March Patch Tuesday Releases Tackles Zero-Day Security Holes
Microsoft addressed 64 common vulnerabilities and exposures (CVEs) in its March security patch bundle, released this week on "update Tuesday."
The CVEs were typically associated with products like Windows, Office services and Microsoft's browsers. They included 17 that were rated "Critical" and 45 rated "Important," according to Trend Micro's Zero Day Initiative (ZDI) count. There also was one bulletin ranked "Moderate" and one ranked "Low" in priority.
Active and Public Exploits
Two of the CVEs have been seen in active exploits, while four were made public, upping their value for potential attacks, according to analysis by Chris Goettl, Ivanti's director of product management and security. Ivanti plans to hold a discussion of Microsoft's March patches on March 13, which can be accessed through Ivanti's "Patch Tuesday" portal (with registration).
Active exploits and public disclosures are more important considerations than severity ratings when determining patching priorities, according to Goettl:
Our guidance to Ivanti customers is to not rely solely on vendor severity or even CVSS score as your only triggers for what should be deployed to your environment. Exploited, publicly disclosed, and user targeted vulnerabilities should also be taken into account.
One vulnerability that was "detected in the wild" or being actively exploited is CVE 2019-0797, but it's only rated "Important." It's an elevation-of-privilege issue affecting Windows 8.1, Windows 10, Windows Server 2012 and Windows Server 2012 R2, as well as "Server 1709, 1803, 2016 and 2019" versions. This vulnerability was utilized in the Google Chrome zero-day attack that was reported last week.
"This [CVE 2019-0797 bulletin] relates to the Google Chrome CVE-2019-5786 that took advantage of this OS vulnerability to evade security sandbox meant to keep browser sessions from interacting with the OS," Goettl explained via an e-mail.
Also related to that Google Chrome zero-day issue is CVE-2019-0808, another elevation-of-privilege patch item that also was "detected in the wild." It's also rated "Important" and concerns Windows 7, Windows Server 2008 and Windows Server 2008 R2.
Other publicly disclosed vulnerabilities addressed in this month's bundle of patches include CVE-2019-0809, a Visual Studio remote code execution flaw; CVE-2019-0683, an Active Directory elevation-of-privilege flaw; CVE-2019-0757, a NuGet package manager tampering flaw; and CVE-2019-0754, a Windows denial-of-service flaw, according to Goettl.
Other Notable Items
Trend Micro's ZDI also cited a couple of other items of note this month. For instance, CVE-2019-0603 is a Windows Deployment Services Trivial File Transfer Protocol (TFTP) Server remote code execution vulnerability, rated "Critical," that was "originally reported through the ZDI program." It can be implemented by sending a request to an unpatched server. "If you're using WDS in your environment, definitely put this one near the top of your test and deployment list," ZDI indicated.
Another notable "Critical" issue, according to ZDI, is a Windows Dynamic Host Configuration Protocol (DHCP) client remote code execution vulnerability.
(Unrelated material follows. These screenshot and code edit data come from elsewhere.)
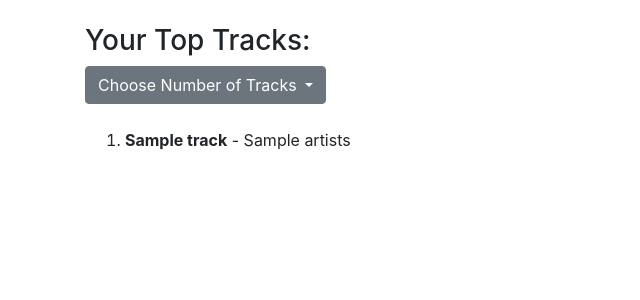
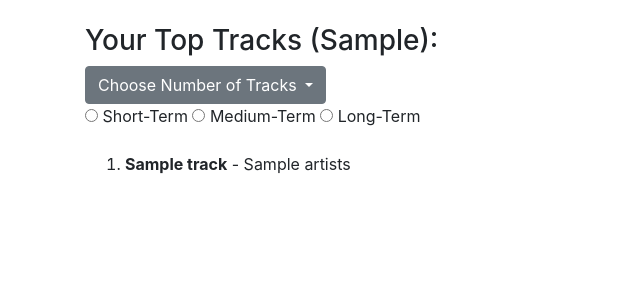
Before and after one commit to brianthtsou/Spotify-api, a Flask app: template templates/userTopTracks.html in a window 1280 px wide. Shown: the part 56-356 px from the top of the page, without its empty margins (0-640 px from the left). Run offline with Flask 3, Linux system fonts and the light colour scheme; the template is opened without the code that fills it: most values are stand-ins (such as "Sample title", 1, 10 or a date in 2020).

Commit message:
added some html things to top track page, added capability of getting different time scopes for top tracks

```diff
--- a/app.py
+++ b/app.py
@@ -34,22 +34,25 @@ def redirectPage():
     session[TOKEN_INFO] = token_info
     return redirect(url_for("index", _external=True))
 
-@app.route('/getTopTracks/<num>')
-def getTopTracks(num=0):
+@app.route('/getTopTracks', methods=['GET'])
+def getTopTracks(scope="", num=0):
     try:
         token_info = get_token()
     except:
         print("User not logged in")
         return redirect(url_for("login", _external=False))
     sp = spotipy.Spotify(auth=token_info['access_token'])
-
+    global current_top_track_scope
     # num = 5 by default, 10/15/20 by user selection
-    num = int(num)
+    # scope = short_term by default, medium_term/long_term by user selection
+    num = int(request.args.get('num'))
+    scope = str(request.args.get('scope'))
+    current_top_track_scope = scope
     # retrieve (limit) number of top tracks as a json, stored in result
-    result = sp.current_user_top_tracks(limit=num, offset=0, time_range='short_term')
+    result = sp.current_user_top_tracks(limit=num, offset=0, time_range=scope)
     tracks = []
     final_list = get_top_tracks_and_artists(num=num, result=result) # for storing final 'song' : 'artist' dictionary
-    return render_template('userTopTracks.html', tracks = final_list)
+    return render_template('userTopTracks.html', tracks = final_list, current_scope = scope)
 
 
 @app.route('/createEmptyPlaylist')
--- a/templates/base.html
+++ b/templates/base.html
@@ -22,7 +22,7 @@
                 <a class="nav-link" href="{{ url_for('login')}}">Login</a>
             </li>
                 <li><a class="nav-link" href="{{ url_for('CrPlaylistSelectionPage')}}">Create Playlist</a></li>
-                <li><a class="nav-link" href="{{ url_for('getTopTracks', num = 5)}}">View Top Tracks</a></li>
+                <li><a class="nav-link" href="{{ url_for('getTopTracks', scope='short_term', num = 5)}}">View Top Tracks</a></li>
             </ul>
         </div>
     </nav>
--- a/templates/userTopTracks.html
+++ b/templates/userTopTracks.html
@@ -1,7 +1,7 @@
 {% extends 'base.html' %}
 
 {% block content %}
-    <h3>{% block title %} Your Top Tracks: {% endblock %}</h3>
+    <h3>{% block title %} Your Top Tracks ({{ current_scope }}): {% endblock %}</h3>
 <!--    <select class="form-select" aria-label="Number of songs selection list">-->
 <!--      <option selected>Number of tracks</option>-->
 <!--      <option value="5">5</option>-->
@@ -16,11 +16,16 @@
         Choose Number of Tracks
       </button>
       <div class="dropdown-menu" aria-labelledby="dropdownMenuLink">
-        <a class="dropdown-item" href="{{ url_for('getTopTracks', num = 5)}}">5</a>
-        <a class="dropdown-item" href="{{ url_for('getTopTracks', num = 10)}}">10</a>
-        <a class="dropdown-item" href="{{ url_for('getTopTracks', num = 15)}}">15</a>
-          <a class="dropdown-item" href="{{ url_for('getTopTracks', num = 20)}}">20</a>
+        <a class="dropdown-item" href="{{ url_for('getTopTracks', scope='short_term', num = 5)}}">5</a>
+        <a class="dropdown-item" href="{{ url_for('getTopTracks', scope='short_term', num = 10)}}">10</a>
+        <a class="dropdown-item" href="{{ url_for('getTopTracks', scope='short_term', num = 15)}}">15</a>
+          <a class="dropdown-item" href="{{ url_for('getTopTracks', scope='long_term', num = 20)}}">20</a>
       </div>
+    </div>
+    <div>
+        <input name="scope" type="radio" value="short-term"> Short-Term
+        <input name="scope" type="radio" value="medium-term"> Medium-Term
+        <input name="scope" type="radio" value="long-term"> Long-Term
     </div>
     <br>
     <ol>
```
Also changed, not shown: 1 other file.
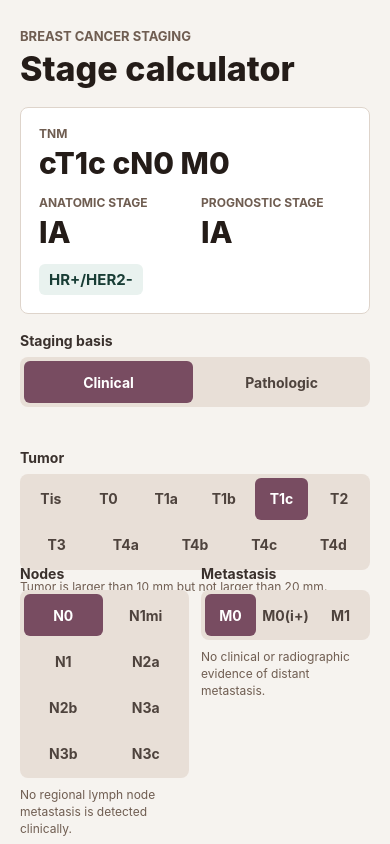
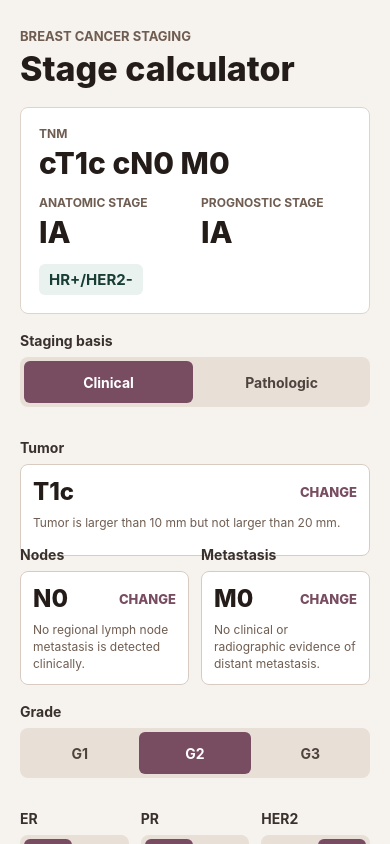
Before and after one commit to samchencode/breast-cancer-staging, a React Native app: screen / in a window 390 px wide. Built offline with nearby package versions, Linux system fonts and the light colour scheme.

Commit message:
Use modals for TNM selectors

```diff
--- a/App.tsx
+++ b/App.tsx
@@ -1,6 +1,6 @@
 import { StatusBar } from 'expo-status-bar';
 import { useMemo, useState } from 'react';
-import { Pressable, SafeAreaView, ScrollView, StyleSheet, Text, View } from 'react-native';
+import { Modal, Pressable, SafeAreaView, ScrollView, StyleSheet, Text, View } from 'react-native';
 
 import { getNodeDefinition, nodeOptionsByBasis, tnmDefinitions } from './src/domain/definitions';
 import {
@@ -18,6 +18,7 @@ const tumorOptions: TumorCategory[] = ['Tis', 'T0', 'T1a', 'T1b', 'T1c', 'T2', '
 const metastasisOptions: MetastasisCategory[] = ['M0', 'M0(i+)', 'M1'];
 const gradeOptions: Grade[] = ['G1', 'G2', 'G3'];
 const biomarkerOptions: BiomarkerStatus[] = ['positive', 'negative'];
+type PickerKey = 'tumor' | 'nodes' | 'metastasis';
 
 const initialInput: StagingInput = {
   basis: 'clinical',
@@ -32,6 +33,7 @@ const initialInput: StagingInput = {
 
 export default function App() {
   const [input, setInput] = useState<StagingInput>(initialInput);
+  const [openPicker, setOpenPicker] = useState<PickerKey | null>(null);
   const result = useMemo(() => calculateBreastCancerStage(input), [input]);
   const nodeOptions = nodeOptionsByBasis[input.basis];
 
@@ -74,28 +76,25 @@ export default function App() {
             formatLabel={(value) => (value === 'clinical' ? 'Clinical' : 'Pathologic')}
           />
 
-          <OptionGroup
+          <SelectorField
             label="Tumor"
-            options={tumorOptions}
-            selected={input.tumor}
-            onSelect={(value) => update('tumor', value as TumorCategory)}
+            value={input.tumor}
             description={tnmDefinitions.tumor[input.tumor]}
+            onPress={() => setOpenPicker('tumor')}
           />
 
           <View style={styles.fieldRow}>
-            <OptionGroup
+            <SelectorField
               label="Nodes"
-              options={nodeOptions}
-              selected={input.nodes}
-              onSelect={(value) => update('nodes', value as NodeCategory)}
+              value={input.nodes}
               description={getNodeDefinition(input.basis, input.nodes)}
+              onPress={() => setOpenPicker('nodes')}
             />
-            <OptionGroup
+            <SelectorField
               label="Metastasis"
-              options={metastasisOptions}
-              selected={input.metastasis}
-              onSelect={(value) => update('metastasis', value as MetastasisCategory)}
+              value={input.metastasis}
               description={tnmDefinitions.metastasis[input.metastasis]}
+              onPress={() => setOpenPicker('metastasis')}
             />
           </View>
 
@@ -117,7 +116,114 @@ export default function App() {
           ))}
         </View>
       </ScrollView>
+
+      <SelectorModal
+        title="Tumor"
+        visible={openPicker === 'tumor'}
+        options={tumorOptions}
+        selected={input.tumor}
+        getDescription={(value) => tnmDefinitions.tumor[value]}
+        onClose={() => setOpenPicker(null)}
+        onSelect={(value) => {
+          update('tumor', value);
+          setOpenPicker(null);
+        }}
+      />
+      <SelectorModal
+        title="Nodes"
+        visible={openPicker === 'nodes'}
+        options={nodeOptions}
+        selected={input.nodes}
+        getDescription={(value) => getNodeDefinition(input.basis, value)}
+        onClose={() => setOpenPicker(null)}
+        onSelect={(value) => {
+          update('nodes', value as NodeCategory);
+          setOpenPicker(null);
+        }}
+      />
+      <SelectorModal
+        title="Metastasis"
+        visible={openPicker === 'metastasis'}
+        options={metastasisOptions}
+        selected={input.metastasis}
+        getDescription={(value) => tnmDefinitions.metastasis[value]}
+        onClose={() => setOpenPicker(null)}
+        onSelect={(value) => {
+          update('metastasis', value);
+          setOpenPicker(null);
+        }}
+      />
     </SafeAreaView>
+  );
+}
+
+type SelectorFieldProps = {
+  label: string;
+  value: string;
+  description: string;
+  onPress: () => void;
+};
+
+function SelectorField({ label, value, description, onPress }: SelectorFieldProps) {
+  return (
+    <View style={styles.selectorGroup}>
+      <Text style={styles.fieldLabel}>{label}</Text>
+      <Pressable accessibilityRole="button" onPress={onPress} style={styles.selectorField}>
+        <View style={styles.selectorValueRow}>
+          <Text style={styles.selectorValue}>{value}</Text>
+          <Text style={styles.selectorAction}>Change</Text>
+        </View>
+        <Text style={styles.selectorDescription}>{description}</Text>
+      </Pressable>
+    </View>
+  );
+}
+
+type SelectorModalProps<T extends string> = {
+  title: string;
+  visible: boolean;
+  options: readonly T[];
+  selected: T;
+  getDescription: (value: T) => string;
+  onClose: () => void;
+  onSelect: (value: T) => void;
+};
+
+function SelectorModal<T extends string>({ title, visible, options, selected, getDescription, onClose, onSelect }: SelectorModalProps<T>) {
+  return (
+    <Modal animationType="slide" transparent visible={visible} onRequestClose={onClose}>
+      <View style={styles.modalBackdrop}>
+        <View style={styles.modalSheet}>
+          <View style={styles.modalHeader}>
+            <Text style={styles.modalTitle}>{title}</Text>
+            <Pressable accessibilityRole="button" onPress={onClose} style={styles.modalCloseButton}>
+              <Text style={styles.modalCloseText}>Close</Text>
+            </Pressable>
+          </View>
+          <ScrollView contentContainerStyle={styles.modalOptions}>
+            {options.map((option) => {
+              const active = selected === option;
+
+              return (
+                <Pressable
+                  accessibilityRole="button"
+                  accessibilityState={{ selected: active }}
+                  key={option}
+                  onPress={() => onSelect(option)}
+                  style={[styles.modalOption, active && styles.modalOptionActive]}
+                >
+                  <View style={styles.modalOptionHeader}>
+                    <Text style={[styles.modalOptionValue, active && styles.modalOptionValueActive]}>{option}</Text>
+                    {active ? <Text style={styles.modalSelectedText}>Selected</Text> : null}
+                  </View>
+                  <Text style={[styles.modalOptionDescription, active && styles.modalOptionDescriptionActive]}>{getDescription(option)}</Text>
+                </Pressable>
+              );
+            })}
+          </ScrollView>
+        </View>
+      </View>
+    </Modal>
   );
 }
 
@@ -311,6 +417,41 @@ const styles = StyleSheet.create({
     fontSize: 12,
     lineHeight: 17,
   },
+  selectorGroup: {
+    flex: 1,
+    gap: 8,
+  },
+  selectorField: {
+    backgroundColor: '#ffffff',
+    borderColor: '#d8ccc2',
+    borderRadius: 8,
+    borderWidth: 1,
+    gap: 8,
+    minHeight: 92,
+    padding: 12,
+  },
+  selectorValueRow: {
+    alignItems: 'center',
+    flexDirection: 'row',
+    gap: 10,
+    justifyContent: 'space-between',
+  },
+  selectorValue: {
+    color: '#241c18',
+    fontSize: 24,
+    fontWeight: '800',
+  },
+  selectorAction: {
+    color: '#784c61',
+    fontSize: 13,
+    fontWeight: '800',
+    textTransform: 'uppercase',
+  },
+  selectorDescription: {
+    color: '#6f5d51',
+    fontSize: 12,
+    lineHeight: 17,
+  },
   biomarkers: {
     flexDirection: 'row',
     gap: 12,
@@ -337,4 +478,83 @@ const styles = StyleSheet.create({
     fontSize: 14,
     lineHeight: 20,
   },
+  modalBackdrop: {
+    backgroundColor: 'rgba(36, 28, 24, 0.36)',
+    flex: 1,
+    justifyContent: 'flex-end',
+  },
+  modalSheet: {
+    backgroundColor: '#f6f3ef',
+    borderTopLeftRadius: 8,
+    borderTopRightRadius: 8,
+    maxHeight: '82%',
+    padding: 18,
+  },
+  modalHeader: {
+    alignItems: 'center',
+    flexDirection: 'row',
+    justifyContent: 'space-between',
+    marginBottom: 12,
+  },
+  modalTitle: {
+    color: '#241c18',
+    fontSize: 22,
+    fontWeight: '800',
+  },
+  modalCloseButton: {
+    borderColor: '#cbbdb3',
+    borderRadius: 6,
+    borderWidth: 1,
+    paddingHorizontal: 12,
+    paddingVertical: 8,
+  },
+  modalCloseText: {
+    color: '#4e433d',
+    fontSize: 14,
+    fontWeight: '800',
+  },
+  modalOptions: {
+    gap: 8,
+    paddingBottom: 18,
+  },
+  modalOption: {
+    backgroundColor: '#ffffff',
+    borderColor: '#d8ccc2',
+    borderRadius: 8,
+    borderWidth: 1,
+    gap: 6,
+    padding: 12,
+  },
+  modalOptionActive: {
+    backgroundColor: '#784c61',
+    borderColor: '#784c61',
+  },
+  modalOptionHeader: {
+    alignItems: 'center',
+    flexDirection: 'row',
+    gap: 10,
+    justifyContent: 'space-between',
+  },
+  modalOptionValue: {
+    color: '#241c18',
+    fontSize: 20,
+    fontWeight: '800',
+  },
+  modalOptionValueActive: {
+    color: '#ffffff',
+  },
+  modalSelectedText: {
+    color: '#ffffff',
+    fontSize: 12,
+    fontWeight: '800',
+    textTransform: 'uppercase',
+  },
+  modalOptionDescription: {
+    color: '#6f5d51',
+    fontSize: 13,
+    lineHeight: 18,
+  },
+  modalOptionDescriptionActive: {
+    color: '#f7ede7',
+  },
 });
```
There are three DHCP vulnerabilities getting patched with respect to this issue, namely CVE-2019-0697, CVE-2019-0698 and CVE-2019-0726. The exploit involves sending a particular response to a client and would likely require a man-in-the-middle attack to carry it out, "but a successful exploit would have wide-ranging consequences," ZDI indicated.
Cisco's Talos security researchers also offer a list-type analysis of this month's patches in this blog post.
Computerworld writer Woody Leonhard commented in a blog post that he didn't see much that needed immediate patching in Microsoft's March bundle so far.
One item not deemed worthy of a patch by Microsoft is a proof-of-concept attack. An attacker is able to alter the Windows dialog box messages that appear after a Registry change is made. The issue is described in this Kaspersky Lab Threatpost story.
As usual, Microsoft keeps an exhaustive list of the month's patches in its Security Update Guide page, which lists 1,455 items over 73 pages. Updates for specific products are listed in this page. There are also Release Notes, which show that three security advisories were released this month.
One of the advisories (ADV990001) lists the latest servicing stack updates. Another (ADV190008) lists Adobe Flash security updates. The third advisory (ADV190010) tells IT pros to stop using a shared account for Windows log-ons for different users as it's deemed to be a security risk. The advice seems to apply to organizations using Remote Desktop Services sessions to connect end users.
There's also security advisory ADV190009 that was released this month. The advisory describes Microsoft's "release of SHA-2 code sign support for Windows 7 SP1 and Windows Server 2008 R2 SP1," as well as Windows Server Update Services (WSUS). By July 2019, Microsoft will be requiring that these older operating systems support SHA-2 code signing to continue to get Windows updates, according to Microsoft's summary document. Microsoft plans to roll out support for SHA-2 in these OSes gradually, as described in the document.
Kurt Mackie is senior news producer for the 1105 Enterprise Computing Group.